**** MATERIALS PROVIDED ****

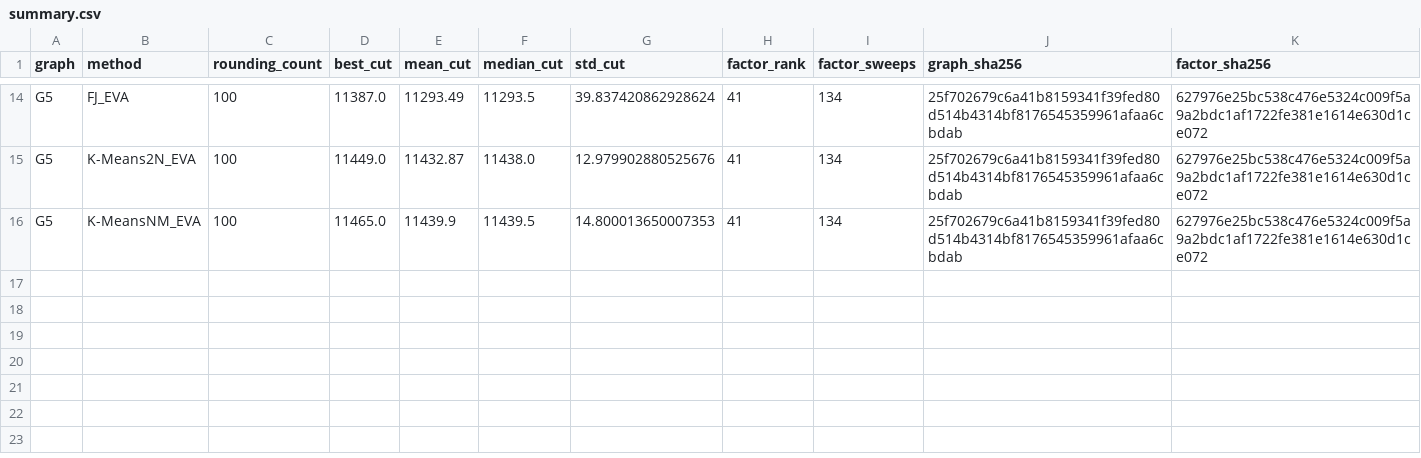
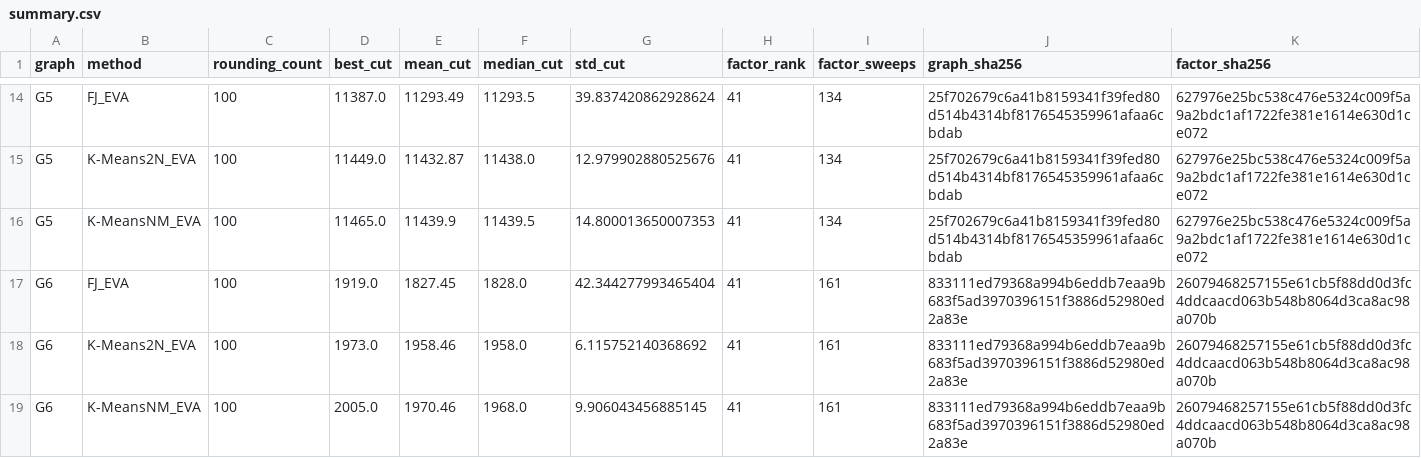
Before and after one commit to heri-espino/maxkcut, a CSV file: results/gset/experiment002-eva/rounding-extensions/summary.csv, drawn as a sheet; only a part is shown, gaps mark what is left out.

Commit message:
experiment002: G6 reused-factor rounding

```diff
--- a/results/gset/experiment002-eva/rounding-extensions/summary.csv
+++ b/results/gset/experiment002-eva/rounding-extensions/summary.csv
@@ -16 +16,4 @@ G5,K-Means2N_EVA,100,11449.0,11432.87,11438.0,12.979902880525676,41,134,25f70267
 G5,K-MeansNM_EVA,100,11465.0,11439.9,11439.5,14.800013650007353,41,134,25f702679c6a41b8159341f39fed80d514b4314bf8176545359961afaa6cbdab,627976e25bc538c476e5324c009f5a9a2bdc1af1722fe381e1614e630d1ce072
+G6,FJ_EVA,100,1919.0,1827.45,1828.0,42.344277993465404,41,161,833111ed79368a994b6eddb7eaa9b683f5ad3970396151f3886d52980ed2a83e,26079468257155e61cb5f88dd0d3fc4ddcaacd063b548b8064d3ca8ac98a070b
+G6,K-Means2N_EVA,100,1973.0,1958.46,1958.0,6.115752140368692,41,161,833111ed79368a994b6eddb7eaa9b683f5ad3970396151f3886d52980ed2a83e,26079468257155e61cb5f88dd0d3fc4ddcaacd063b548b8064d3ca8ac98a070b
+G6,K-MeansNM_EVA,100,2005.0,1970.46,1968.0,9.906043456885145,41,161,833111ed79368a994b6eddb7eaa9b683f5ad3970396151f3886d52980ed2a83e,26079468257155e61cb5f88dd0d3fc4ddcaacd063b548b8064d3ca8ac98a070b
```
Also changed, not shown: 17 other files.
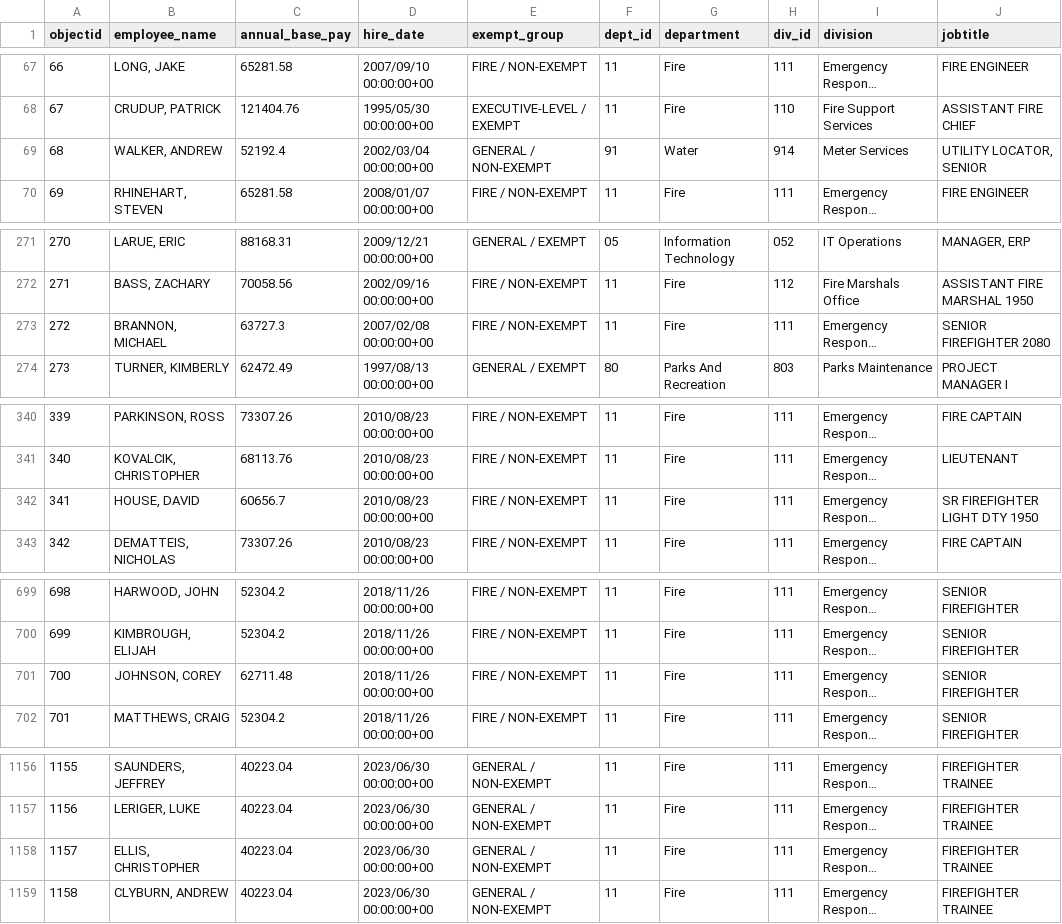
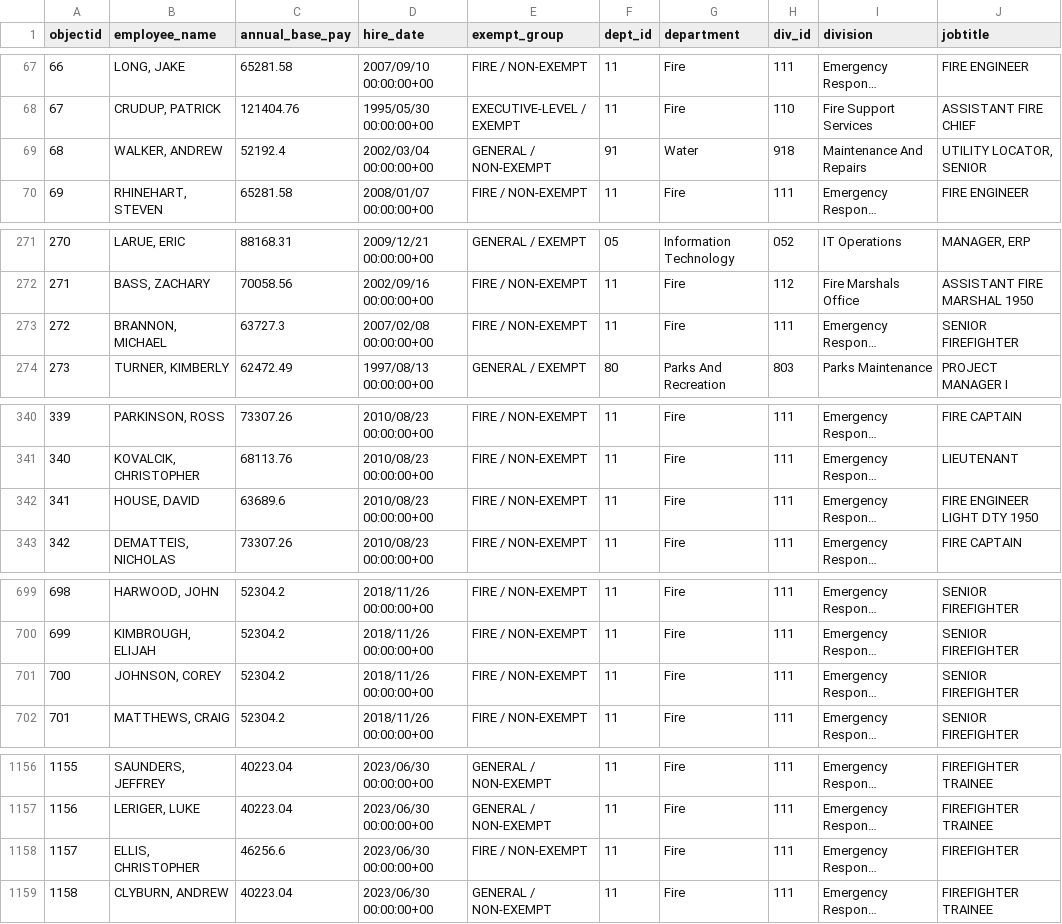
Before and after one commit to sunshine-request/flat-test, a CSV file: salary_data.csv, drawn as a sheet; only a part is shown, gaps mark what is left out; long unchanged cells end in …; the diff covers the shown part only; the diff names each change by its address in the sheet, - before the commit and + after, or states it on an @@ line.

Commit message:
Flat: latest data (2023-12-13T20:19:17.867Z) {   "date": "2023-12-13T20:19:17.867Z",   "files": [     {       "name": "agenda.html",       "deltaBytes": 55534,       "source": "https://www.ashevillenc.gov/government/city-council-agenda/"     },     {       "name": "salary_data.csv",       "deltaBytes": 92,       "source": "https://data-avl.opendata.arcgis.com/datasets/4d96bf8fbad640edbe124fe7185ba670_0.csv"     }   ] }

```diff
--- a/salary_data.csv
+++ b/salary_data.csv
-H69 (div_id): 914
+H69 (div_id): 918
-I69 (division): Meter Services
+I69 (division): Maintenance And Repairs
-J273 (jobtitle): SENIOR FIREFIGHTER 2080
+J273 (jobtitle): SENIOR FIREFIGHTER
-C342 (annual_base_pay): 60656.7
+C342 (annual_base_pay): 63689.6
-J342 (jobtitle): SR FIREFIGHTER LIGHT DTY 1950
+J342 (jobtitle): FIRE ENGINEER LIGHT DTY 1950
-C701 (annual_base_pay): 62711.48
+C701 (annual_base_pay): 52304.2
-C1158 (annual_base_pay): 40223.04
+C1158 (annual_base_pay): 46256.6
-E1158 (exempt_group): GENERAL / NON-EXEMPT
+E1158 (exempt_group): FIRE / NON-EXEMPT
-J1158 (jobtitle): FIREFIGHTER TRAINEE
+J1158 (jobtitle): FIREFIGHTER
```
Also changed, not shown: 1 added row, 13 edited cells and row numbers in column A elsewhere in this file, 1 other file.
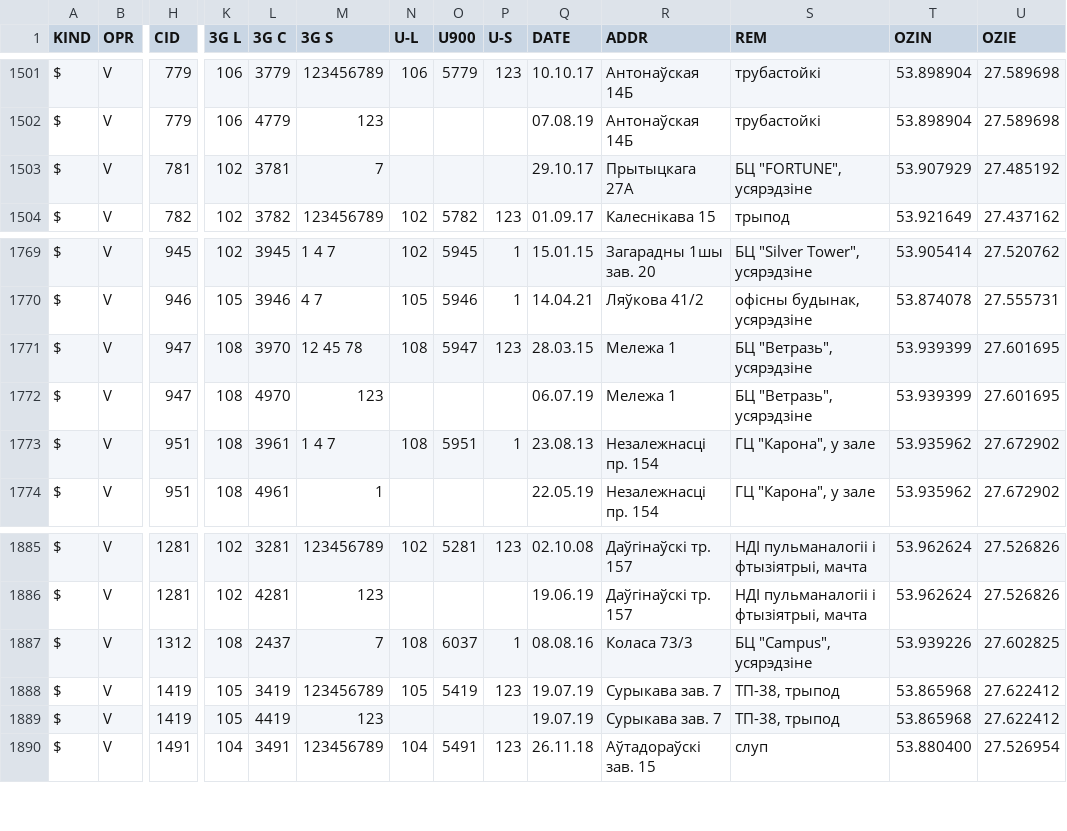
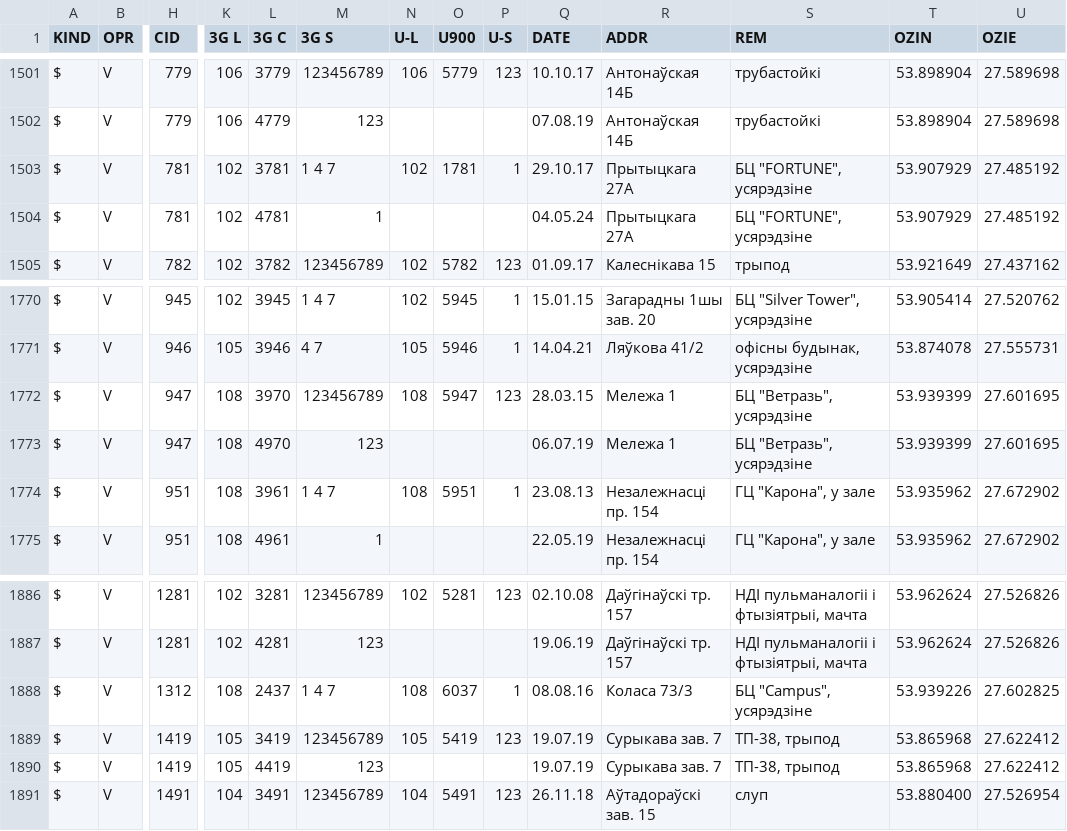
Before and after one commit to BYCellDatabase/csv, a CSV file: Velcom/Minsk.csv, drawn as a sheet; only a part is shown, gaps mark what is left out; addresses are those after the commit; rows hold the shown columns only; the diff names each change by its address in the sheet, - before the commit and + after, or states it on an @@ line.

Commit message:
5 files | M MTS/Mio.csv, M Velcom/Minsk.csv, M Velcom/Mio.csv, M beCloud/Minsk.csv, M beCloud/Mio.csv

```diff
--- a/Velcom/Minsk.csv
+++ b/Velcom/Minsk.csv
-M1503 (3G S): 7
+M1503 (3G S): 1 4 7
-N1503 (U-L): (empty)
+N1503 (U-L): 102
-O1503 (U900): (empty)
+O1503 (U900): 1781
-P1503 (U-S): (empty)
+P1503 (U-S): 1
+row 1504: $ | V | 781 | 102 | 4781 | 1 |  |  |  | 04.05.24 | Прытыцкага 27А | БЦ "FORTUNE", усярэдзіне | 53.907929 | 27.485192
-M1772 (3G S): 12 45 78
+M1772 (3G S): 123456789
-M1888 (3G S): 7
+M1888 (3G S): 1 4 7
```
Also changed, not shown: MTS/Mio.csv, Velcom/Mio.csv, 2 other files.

****

EXERCISE REQUIREMENTS ▸
Output each entry above word for word. The pictures stay out.

REPLY TO THE EXERCISE ▸
Before and after one commit to heri-espino/maxkcut, a CSV file: results/gset/experiment002-eva/rounding-extensions/summary.csv, drawn as a sheet; only a part is shown, gaps mark what is left out.

Commit message:
experiment002: G6 reused-factor rounding

```diff
--- a/results/gset/experiment002-eva/rounding-extensions/summary.csv
+++ b/results/gset/experiment002-eva/rounding-extensions/summary.csv
@@ -16 +16,4 @@ G5,K-Means2N_EVA,100,11449.0,11432.87,11438.0,12.979902880525676,41,134,25f70267
 G5,K-MeansNM_EVA,100,11465.0,11439.9,11439.5,14.800013650007353,41,134,25f702679c6a41b8159341f39fed80d514b4314bf8176545359961afaa6cbdab,627976e25bc538c476e5324c009f5a9a2bdc1af1722fe381e1614e630d1ce072
+G6,FJ_EVA,100,1919.0,1827.45,1828.0,42.344277993465404,41,161,833111ed79368a994b6eddb7eaa9b683f5ad3970396151f3886d52980ed2a83e,26079468257155e61cb5f88dd0d3fc4ddcaacd063b548b8064d3ca8ac98a070b
+G6,K-Means2N_EVA,100,1973.0,1958.46,1958.0,6.115752140368692,41,161,833111ed79368a994b6eddb7eaa9b683f5ad3970396151f3886d52980ed2a83e,26079468257155e61cb5f88dd0d3fc4ddcaacd063b548b8064d3ca8ac98a070b
+G6,K-MeansNM_EVA,100,2005.0,1970.46,1968.0,9.906043456885145,41,161,833111ed79368a994b6eddb7eaa9b683f5ad3970396151f3886d52980ed2a83e,26079468257155e61cb5f88dd0d3fc4ddcaacd063b548b8064d3ca8ac98a070b
```
Also changed, not shown: 17 other files.
Before and after one commit to sunshine-request/flat-test, a CSV file: salary_data.csv, drawn as a sheet; only a part is shown, gaps mark what is left out; long unchanged cells end in …; the diff covers the shown part only; the diff names each change by its address in the sheet, - before the commit and + after, or states it on an @@ line.

Commit message:
Flat: latest data (2023-12-13T20:19:17.867Z) {   "date": "2023-12-13T20:19:17.867Z",   "files": [     {       "name": "agenda.html",       "deltaBytes": 55534,       "source": "https://www.ashevillenc.gov/government/city-council-agenda/"     },     {       "name": "salary_data.csv",       "deltaBytes": 92,       "source": "https://data-avl.opendata.arcgis.com/datasets/4d96bf8fbad640edbe124fe7185ba670_0.csv"     }   ] }

```diff
--- a/salary_data.csv
+++ b/salary_data.csv
-H69 (div_id): 914
+H69 (div_id): 918
-I69 (division): Meter Services
+I69 (division): Maintenance And Repairs
-J273 (jobtitle): SENIOR FIREFIGHTER 2080
+J273 (jobtitle): SENIOR FIREFIGHTER
-C342 (annual_base_pay): 60656.7
+C342 (annual_base_pay): 63689.6
-J342 (jobtitle): SR FIREFIGHTER LIGHT DTY 1950
+J342 (jobtitle): FIRE ENGINEER LIGHT DTY 1950
-C701 (annual_base_pay): 62711.48
+C701 (annual_base_pay): 52304.2
-C1158 (annual_base_pay): 40223.04
+C1158 (annual_base_pay): 46256.6
-E1158 (exempt_group): GENERAL / NON-EXEMPT
+E1158 (exempt_group): FIRE / NON-EXEMPT
-J1158 (jobtitle): FIREFIGHTER TRAINEE
+J1158 (jobtitle): FIREFIGHTER
```
Also changed, not shown: 1 added row, 13 edited cells and row numbers in column A elsewhere in this file, 1 other file.
Before and after one commit to BYCellDatabase/csv, a CSV file: Velcom/Minsk.csv, drawn as a sheet; only a part is shown, gaps mark what is left out; addresses are those after the commit; rows hold the shown columns only; the diff names each change by its address in the sheet, - before the commit and + after, or states it on an @@ line.

Commit message:
5 files | M MTS/Mio.csv, M Velcom/Minsk.csv, M Velcom/Mio.csv, M beCloud/Minsk.csv, M beCloud/Mio.csv

```diff
--- a/Velcom/Minsk.csv
+++ b/Velcom/Minsk.csv
-M1503 (3G S): 7
+M1503 (3G S): 1 4 7
-N1503 (U-L): (empty)
+N1503 (U-L): 102
-O1503 (U900): (empty)
+O1503 (U900): 1781
-P1503 (U-S): (empty)
+P1503 (U-S): 1
+row 1504: $ | V | 781 | 102 | 4781 | 1 |  |  |  | 04.05.24 | Прытыцкага 27А | БЦ "FORTUNE", усярэдзіне | 53.907929 | 27.485192
-M1772 (3G S): 12 45 78
+M1772 (3G S): 123456789
-M1888 (3G S): 7
+M1888 (3G S): 1 4 7
```
Also changed, not shown: MTS/Mio.csv, Velcom/Mio.csv, 2 other files.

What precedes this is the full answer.